ASSIGNED TASK — Locate each line in the records containing "linewidth". Copy it.

Detected change data —
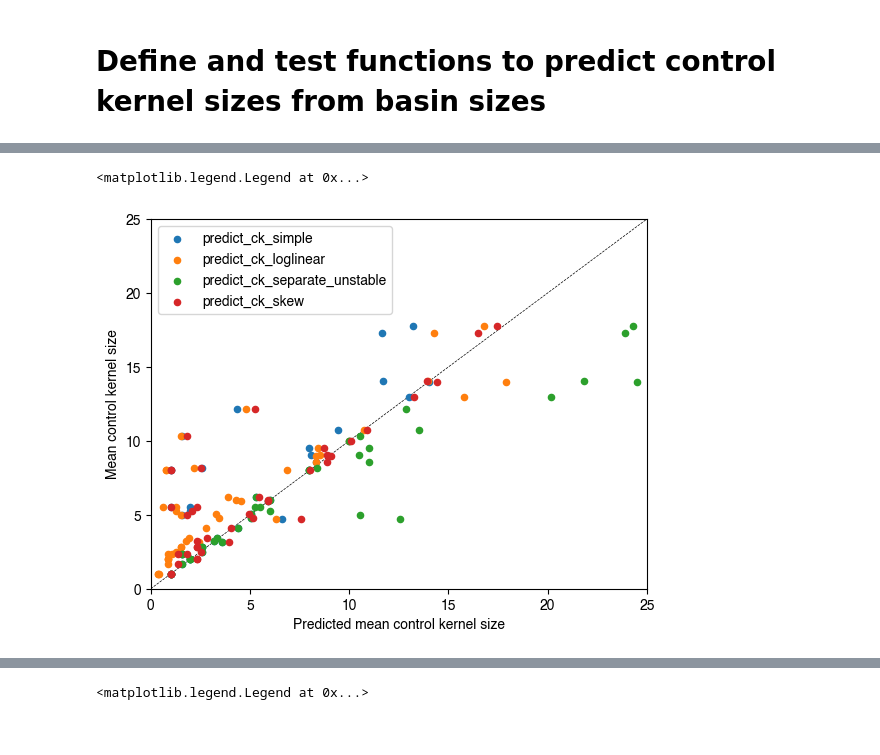
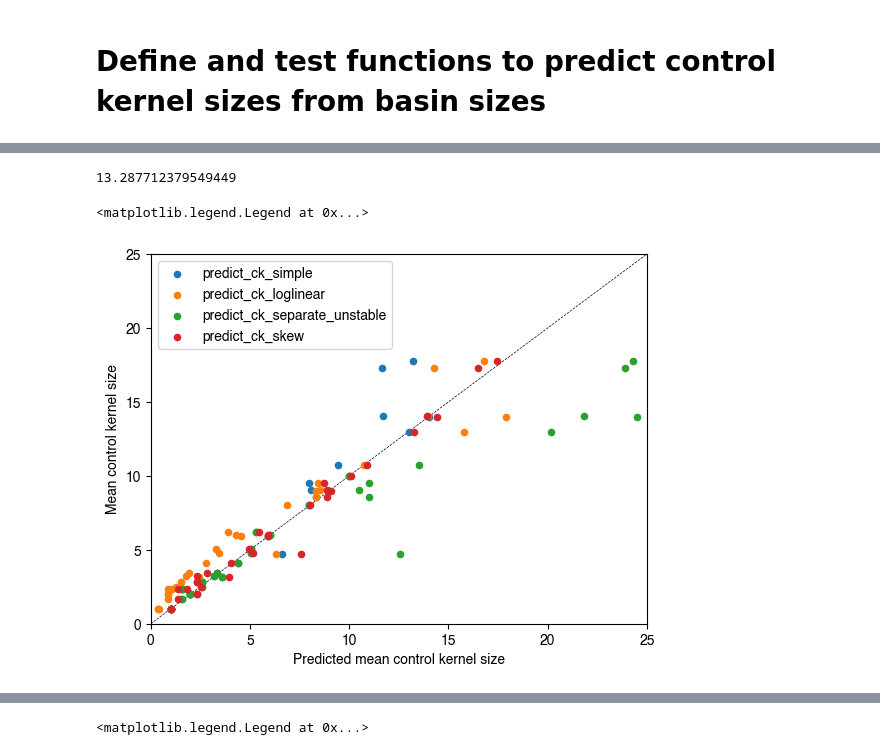
Before and after one commit to bcdaniels/Control-of-Synthetic-Boolean-Networks, a Jupyter notebook: CK_vs_entropy/basin-sizes-to-control-kernel-sizes.ipynb, the cells around one changed output, grey strips where cells are left out. Saved outputs shown, nothing was run; the diff lists cells and outputs as text; code cells hidden in the pictures.

```diff
--- a/CK_vs_entropy/basin-sizes-to-control-kernel-sizes.ipynb
+++ b/CK_vs_entropy/basin-sizes-to-control-kernel-sizes.ipynb
@@ -112,0 +117,8 @@ not_done_names
+# %%
+dataDir = '/Users/bdaniel6/ASUDropbox/Shared/GRNs/DATA/'
+dataDirRBN = dataDir+'20201215-control-kernels-rbn/'
+dataDirRandom = dataDir+'20201211-control-kernels-random/'
+dataDirRBNbasins = dataDir+'20210401-basins-rbn/'
+dataDictExactRBN,dfExactRBN = loadDataExact(dataDirRBN)
+dataDictExactRandom,dfExactRandom = loadDataExact(dataDirRandom)
+dataDictRandomBasins,dfRandomBasins = loadDataBasins(dataDirRBNbasins)
@@ -113,3 +134,6 @@ not_done_names
+# %%
+# combine the two random ensembles
+dfExactRandomAll = pd.concat([dfExactRBN,dfExactRandom])
 # %% [markdown]
 ### Also manually include basin data and control data for "counterexample" networks
 # %%
@@ -201,12 +225,18 @@ def predict_ck_skew(basin_sizes,n,laplace=True):
     num_attractors = len(basin_sizes)
     freqs = samples_to_freqs(basin_sizes,laplace=laplace)
     return np.log2(num_attractors) + scipy.stats.skew(freqs)/3.
+
+def basin_skew(basin_sizes,n,laplace=True):
+    num_attractors = len(basin_sizes)
+    freqs = samples_to_freqs(basin_sizes,laplace=laplace)
+    return scipy.stats.skew(freqs)
 # %%
 # calculate the predicted mean control kernel sizes and store them in ck_df
 functions_to_test = [predict_ck_simple,
                      predict_ck_loglinear,
                      predict_ck_separate_unstable,
-                     predict_ck_skew,]
+                     predict_ck_skew,
+                     basin_skew]
 for ck_func in functions_to_test:
     ck_df[ck_func.__name__] = np.nan*np.zeros(len(ck_df))
     for name in basinDataDict.keys():
@@ -214,3 +244,10 @@ for ck_func in functions_to_test:
         n = basinDataDict[name]['network_size']
         predicted_CK = ck_func(basin_samples,n)
         ck_df.loc[nice_name(name),ck_func.__name__] = predicted_CK
+
+    # do separately for random networks
+    for name in dataDictRandomBasins.keys():
+        basin_samples = dataDictRandomBasins[name]['basin_sizes']
+        n = dataDictRandomBasins[name]['size']
+        predicted_CK = ck_func(basin_samples,n)
+        dfExactRandomAll.loc[name,ck_func.__name__] = predicted_CK
@@ -216,0 +268,4 @@ for ck_func in functions_to_test:
+# %%
+np.log2(10000)
+# %% [output]
+13.287712379549449
@@ -217,18 +275,18 @@ for ck_func in functions_to_test:
 # %%
 # plot predicted versus actual mean control kernel size
 
-for ck_func in functions_to_test:
+for ck_func in functions_to_test[:-1]:
     plt.scatter(ck_df[ck_func.__name__],
                 ck_df['mean control kernel size'],
                 label=ck_func.__name__,
                 s=20)
 
 plt.xlabel('Predicted mean control kernel size')
 plt.ylabel('Mean control kernel size')
 minsize,maxsize = 0,25
 plt.plot([minsize,maxsize],[minsize,maxsize],'k--',lw=0.5,zorder=-10)
 plt.axis(xmin=minsize,xmax=maxsize,ymin=minsize,ymax=maxsize)
 plt.legend()
 # %% [output]
 <matplotlib.legend.Legend at 0x...>
-[figure, old version]
+[figure, new version]
```
Also changed, not shown: parts of 11 cells of this notebook, 2 other files.
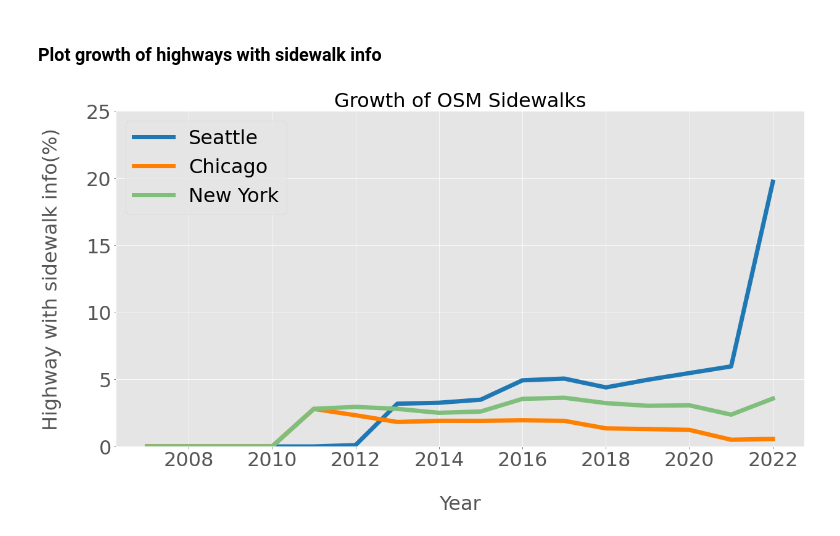
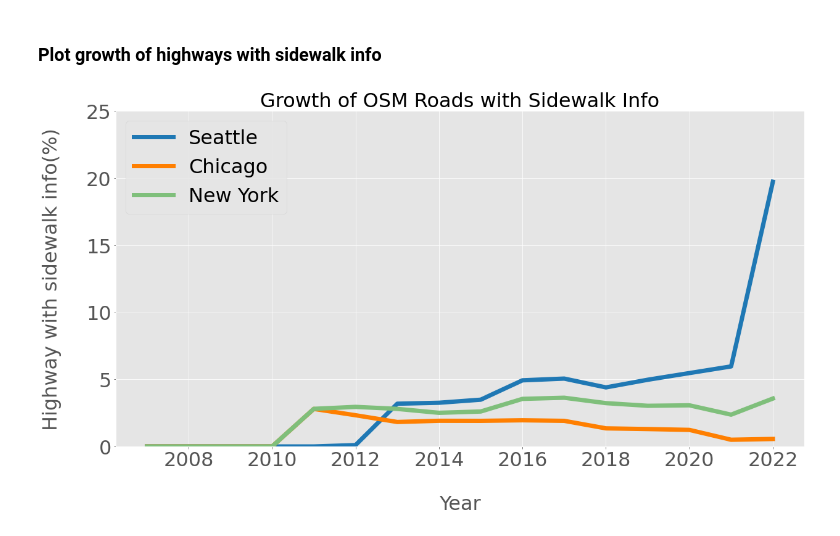
Before and after one commit to komar41/crowdsourcing-and-sidewalk-data, a Jupyter notebook: 6-explore-osm-growth.ipynb, the cells around one changed output. Cells and saved outputs as stored; diff of their text form; code cells hidden in the pictures.

```diff
--- a/6-explore-osm-growth.ipynb
+++ b/6-explore-osm-growth.ipynb
@@ -123,32 +123,32 @@ df_nyc = pd.read_csv('data/growth/nyc_sidewalk_growth.csv')
 
 fig, ax = plt.subplots(figsize=(20,10))
 
-ax.set_title('Growth of OSM Sidewalks', fontsize='32')
+ax.set_title('Growth of OSM Roads with Sidewalk Info', fontsize='32')
 
 # plot lines
 ax.plot(df_sea["year"], df_sea["sidewalk_tag_percentage(%)"], label = "Seattle", linewidth=7.0, color = '#1f78b4')
 ax.plot(df_chi["year"], df_chi["sidewalk_tag_percentage(%)"], label = "Chicago", linewidth=7.0, color = '#ff7f00')
 ax.plot(df_nyc["year"], df_nyc["sidewalk_tag_percentage(%)"], label = "New York", linewidth=7.0, color = '#7fbf7b')
 
 # ax.get_yaxis().set_major_formatter(
 # matplotlib.ticker.FuncFormatter(lambda x, p: int(int(x)/1000000)))
 
 # ax.get_yaxis().set_major_formatter(
 #     matplotlib.ticker.FuncFormatter(lambda x, p: format(int(x), ',')))
 
 ax.set_ylim(bottom= 0, top=25)
 # ax.tick_params(axis='x', which='major', pad=15)
 
 plt.xlabel("\nYear", fontsize='32')
 plt.ylabel("Highway with sidewalk info(%)\n", fontsize='32')
 plt.xticks(fontsize='32')
 plt.yticks(fontsize='32')
 plt.rc('legend',fontsize=32)
 # plt.locator_params(axis='y', nbins=5)
 # plt.locator_params(axis='x', nbins=10)
 
 plt.legend()
 plt.savefig("data/plots/Fig2/highway_w_sidewalk_info.pdf", format="pdf", bbox_inches="tight")
 plt.show()
 # %% [output]
-[figure, old version]
+[figure, new version]
```
Also changed, not shown: 4 other files.
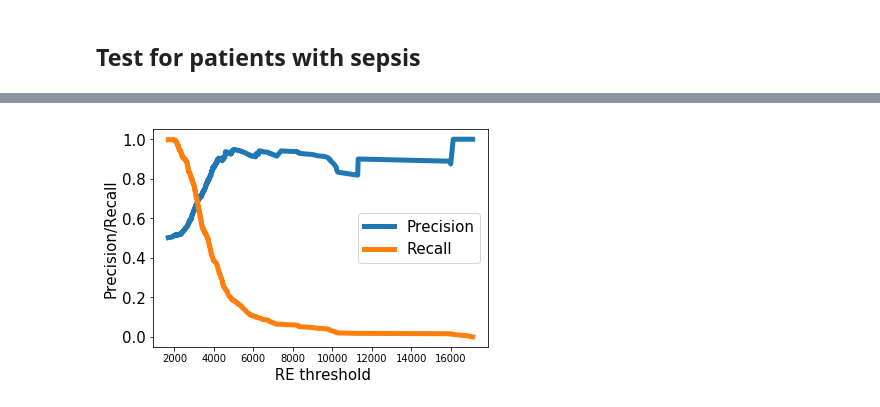
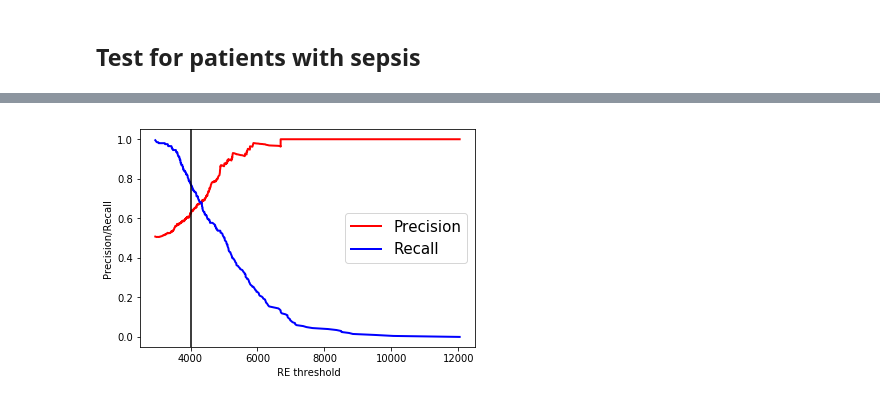
Before and after one commit to ineskris/SepsisChallenge-Cinc2019, a Jupyter notebook: code/3.Auto-encoders.ipynb, the cells around one changed output, grey strips where cells are left out. Drawn from its saved outputs; the diff is of its cells as text; code cells hidden in the pictures.

```diff
--- a/code/3.Auto-encoders.ipynb
+++ b/code/3.Auto-encoders.ipynb
@@ -62,0 +171,5 @@ list_normal = list(normal.ID.unique())
+# %%
+df = anormal
+for i in (list_validation_anormal):
+    df = df[df.ID != i]
+anormal =df
@@ -107,6 +220,11 @@ encoding_dim = 56
 input_layer = Input(shape=(input_dim, ))
 encoder = Dense(encoding_dim, activation="softmax")(input_layer)
 encoder = Dense(int(encoding_dim * 7), activation="softmax")(encoder)
+
+encoder = Dense(int(encoding_dim * 14), activation="tanh")(encoder)
+#decoder = Dense(int(encoding_dim*7), activation='tanh')(encoder)
+
+
 #encoder = Dense(int(2), activation="tanh")(encoder)
 #decoder = Dense(int(encoding_dim/ 2), activation='tanh')(encoder)
 decoder = Dense(int(encoding_dim), activation='softmax')(encoder)
@@ -181,3 +300,0 @@ Epoch 100/100
-# %%
-# save model
-autoencoder = load_model('autoencoder_fraud.h5')
@@ -244,6 +407,6 @@ plt.show()
 # %% [markdown]
 ## Test for patients with sepsis
 # %%
-d = pd.concat([error_df.iloc[1:500,],error_df.iloc[410781:411281,]], axis=0)
+d = pd.concat([error_df.iloc[1:200,],error_df.iloc[381474:381675,]], axis=0)
 d.shape
 # %% [output]
@@ -272,15 +414,15 @@ d
 # %%
 precision_rt, recall_rt, threshold_rt = precision_recall_curve(d.True_class, d.Reconstruction_error)
 # %%
-plt.plot(threshold_rt, precision_rt[1:], label="Precision",linewidth=5)
-plt.plot(threshold_rt, recall_rt[1:], label="Recall",linewidth=5)
+plt.plot(threshold_rt, precision_rt[1:], label="Precision",linewidth=2, color='red')
+plt.plot(threshold_rt, recall_rt[1:], label="Recall",linewidth=2, color='blue')
 #plt.title('Precision and recall for different threshold values', size = 20)
-plt.xlabel(' RE threshold', size = 15)
-plt.ylabel('Precision/Recall', size = 15)
-plt.yticks(size = 15);
+plt.xlabel(' RE threshold', size = 10)
+plt.ylabel('Precision/Recall', size = 10)
+plt.yticks(size = 10);
 plt.legend()
-
+plt.axvline(x=4000, color='k')
 plt.savefig('precisionrecall.png')
 # %% [output]
-[figure, old version]
+[figure, new version]
 # %%
```
Also changed, not shown: parts of 58 cells of this notebook.
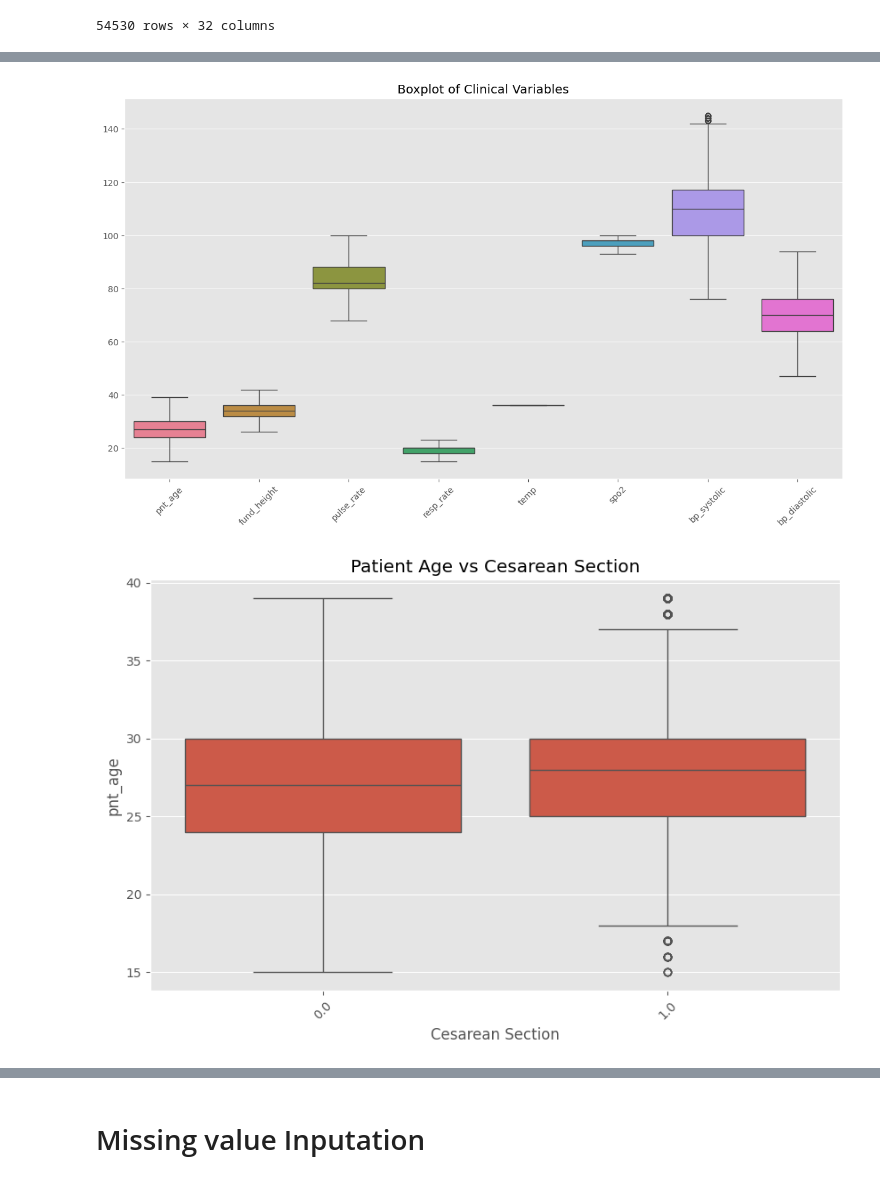
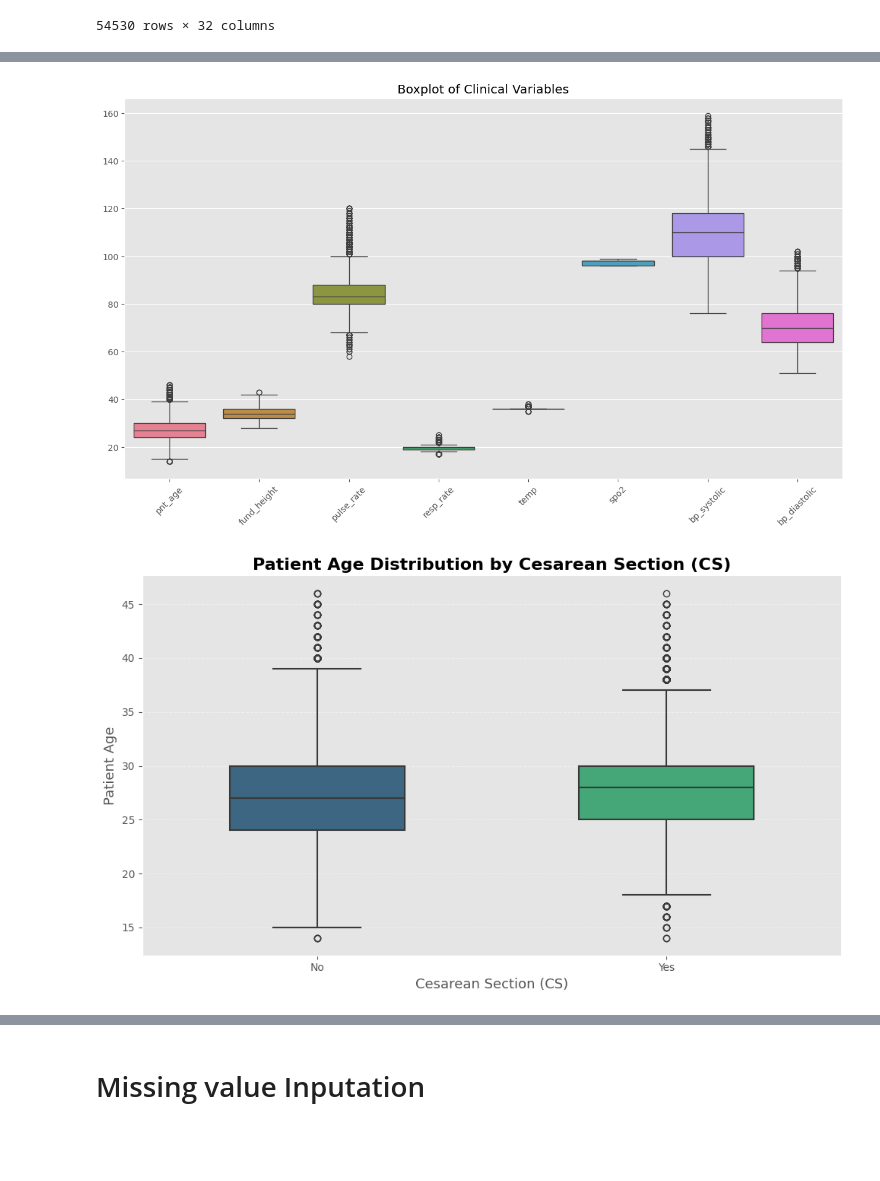
Before and after one commit to DegaregeN/mode_of_delivery-, a Jupyter notebook: data/processed/data_preprocessing.ipynb, the cells around one changed output, grey strips where cells are left out. Cells and saved outputs as stored; diff of their text form; code cells hidden in the pictures; blank space fills up the shorter version.

```diff
--- a/data/processed/data_preprocessing.ipynb
+++ b/data/processed/data_preprocessing.ipynb
@@ -671,8 +671,8 @@ def replace_outliers_with_nan(df, cols):
         # Convert to numeric safely
         df[col] = pd.to_numeric(df[col], errors='coerce')
 
-        Q1 = df[col].quantile(0.25)
-        Q3 = df[col].quantile(0.75)
+        Q1 = df[col].quantile(0.45)
+        Q3 = df[col].quantile(0.90)
 
         IQR = Q3 - Q1
 
@@ -806,14 +806,42 @@ plt.xticks(rotation=45)
 plt.title("Boxplot of Clinical Variables")
 plt.show()
 # %% [output]
-[figure, old version]
+[figure, new version]
 # %%
 plt.figure(figsize=(10,6))
-sns.boxplot(x='Cesarean Section', y='pnt_age', data=df)
-plt.xticks(rotation=45)
-plt.title("Patient Age vs Cesarean Section")
+
+# Boxplot
+ax = sns.boxplot(
+    x='Cesarean Section',
+    y='pnt_age',
+    data=df,
+    palette='viridis',
+    width=0.5,
+    linewidth=1.5
+)
+
+# Rename x-axis category labels
+ax.set_xticklabels(['No', 'Yes'])
+
+# Title and labels
+plt.title(
+    "Patient Age Distribution by Cesarean Section (CS)",
+    fontsize=16,
+    fontweight='bold'
+)
+
+plt.xlabel("Cesarean Section (CS)", fontsize=13)
+plt.ylabel("Patient Age", fontsize=13)
+
+# Grid
+plt.grid(axis='y', linestyle='--', alpha=0.4)
+
+# Remove top/right borders
+sns.despine()
+
+plt.tight_layout()
 plt.show()
 # %% [output]
-[figure, old version]
+[figure, new version]
 # %%
 plt.figure(figsize=(8,5))
```
Also changed, not shown: parts of 14 cells of this notebook, 1 other file.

RESPONSE BELOW —
 ax.plot(df_sea["year"], df_sea["sidewalk_tag_percentage(%)"], label = "Seattle", linewidth=7.0, color = '#1f78b4')
 ax.plot(df_chi["year"], df_chi["sidewalk_tag_percentage(%)"], label = "Chicago", linewidth=7.0, color = '#ff7f00')
 ax.plot(df_nyc["year"], df_nyc["sidewalk_tag_percentage(%)"], label = "New York", linewidth=7.0, color = '#7fbf7b')
-plt.plot(threshold_rt, precision_rt[1:], label="Precision",linewidth=5)
-plt.plot(threshold_rt, recall_rt[1:], label="Recall",linewidth=5)
+plt.plot(threshold_rt, precision_rt[1:], label="Precision",linewidth=2, color='red')
+plt.plot(threshold_rt, recall_rt[1:], label="Recall",linewidth=2, color='blue')
+    linewidth=1.5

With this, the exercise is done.